Here is an interesting conversation between Julian Baggini, who writes splendid popular books on philosophy, and Lawrence Krauss, a scientist who recently wrote a book arguing that physics can explain why there is something rather than nothing. It’s a civil but short dialogue, with some well-expressed disagreements. An excerpt:

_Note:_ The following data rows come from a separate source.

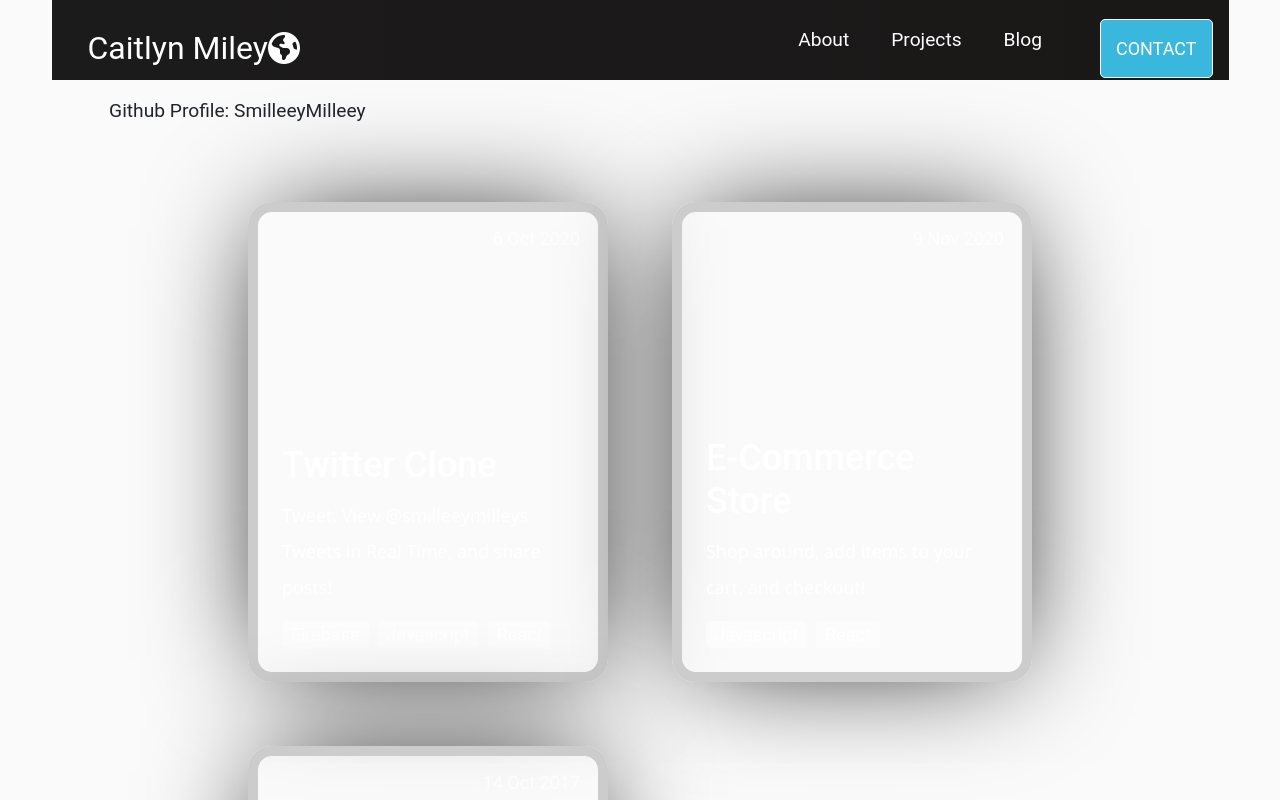
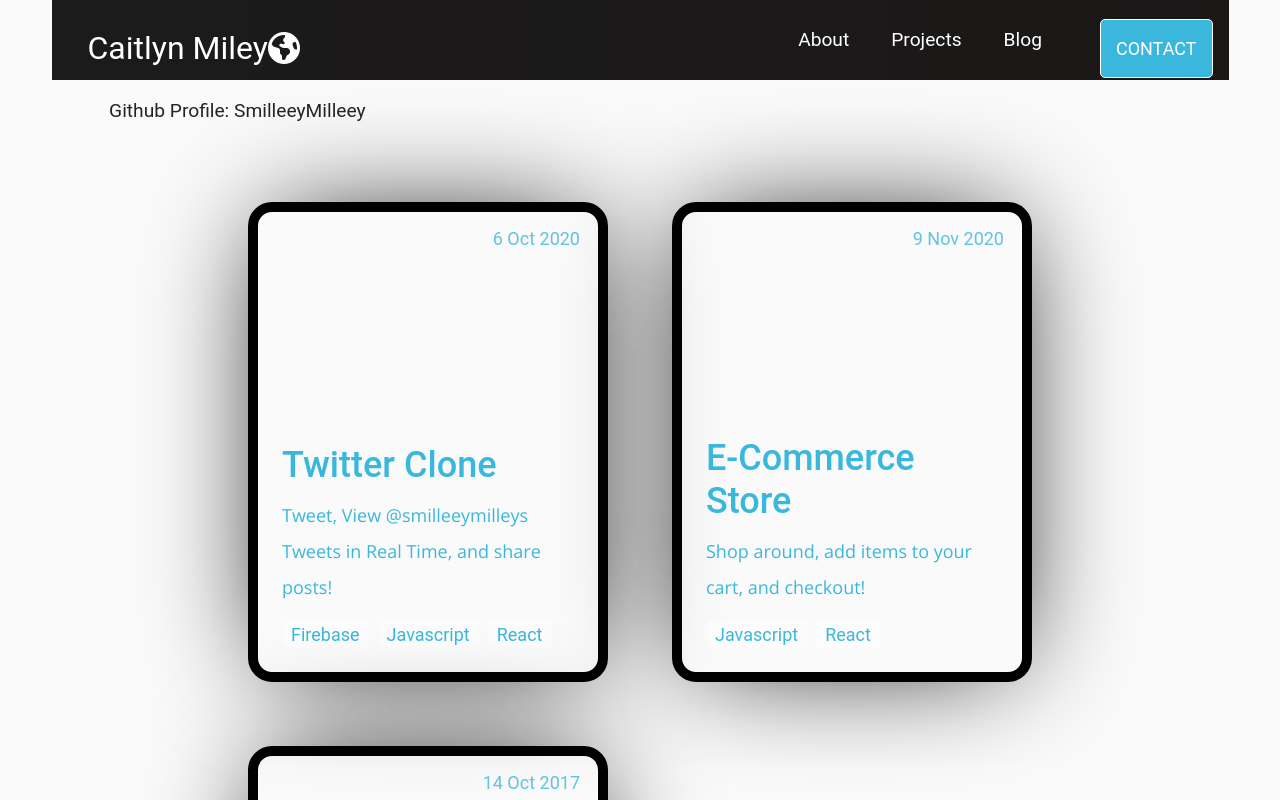
Before and after one commit to smilleeymilleey/website, a React (Create React App) app in the folder website-1/: page /products in a window 1280 px wide. Shown: the top 800 px of the page. Built offline with nearby package versions, Linux system fonts and the light colour scheme.

Commit message:
styled project cards

```diff
--- a/website-1/src/components/PCard.css
+++ b/website-1/src/components/PCard.css
@@ -45,7 +45,7 @@ a {
   height: 20em;
   width: 15em;
   font-size: 1.5em;
-  color: white;
+  color: #39b7dd;
   border-radius: 1em;
   padding: 1em;
   /*margin: 2em;*/
@@ -57,7 +57,7 @@ a {
   transition: all, var(--transition-time);
   position: relative;
   overflow: hidden;
-  border: 10px solid #ccc;
+  border: 10px solid black;
   text-decoration: none;
 }
 
@@ -107,8 +107,8 @@ a {
   opacity: 0.8;
 }
 
-.pCard:before,
-.pCard:after {
+.pCard:after,
+.pCard:before {
   content: "";
   transform: scale(0);
   transform-origin: top left;
@@ -121,25 +121,26 @@ a {
   transition-timing-function: ease-in-out;
 }
 
-.pCard:before {
+.pCard:after {
   background: #ddd;
   width: 250%;
   height: 250%;
 
 }
 
-.pCard:after {
+.pCard:before {
   background: white;
   width: 200%;
   height: 200%;
+
 }
 
 .pCard:hover {
   color: var(--color);
 }
 
-.pCard:hover:before,
-.pCard:hover:after {
+.pCard:hover:after,
+.pCard:hover:before {
   transform: scale(1);
 }
 
```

Baggini: But if we want to know why someone made a sacrifice for a person close to them, a purely neurological answer would not be a complete one. The full truth would require saying that there was a “why” at work, too: love. Love is indeed at root the product of the firings of neurons and release of hormones. How the biochemical and psychological points of view fit together is clearly puzzling, and, as your aside on free will suggests, our naive assumptions about human freedom are almost certainly false. But we have no reason to think that one day science will make it unnecessary for us to ask “why” questions about human action to which things such as love will be the answer. Or is that romantic tosh? Is there no reason why you’re bothering to have this conversation, that you are doing it simply because your brain works the way it does?
Krauss: Well, I am certainly enjoying the conversation, which is apparently “why” I am doing it. However, I know that my enjoyment derives from hard-wired processes that make it enjoyable for humans to tangle linguistically and philosophically. I guess I would have to turn your question around and ask why (if you will excuse the “why” question!) you think that things such as love will never be reducible to the firing of neurons and biochemical reactions? For that not to be the case, there would have to be something beyond the purely “physical” that governs our consciousness. I guess I see nothing that suggests this is the case. Certainly, we already understand many aspects of sacrifice in terms of evolutionary biology. Sacrifice is, in many cases, good for survival of a group or kin. It makes evolutionary sense for some people, in this case to act altruistically, if propagation of genes is driving action in a basic sense. It is not a large leap of the imagination to expect that we will one day be able to break down those social actions, studied on a macro scale, to biological reactions at a micro scale.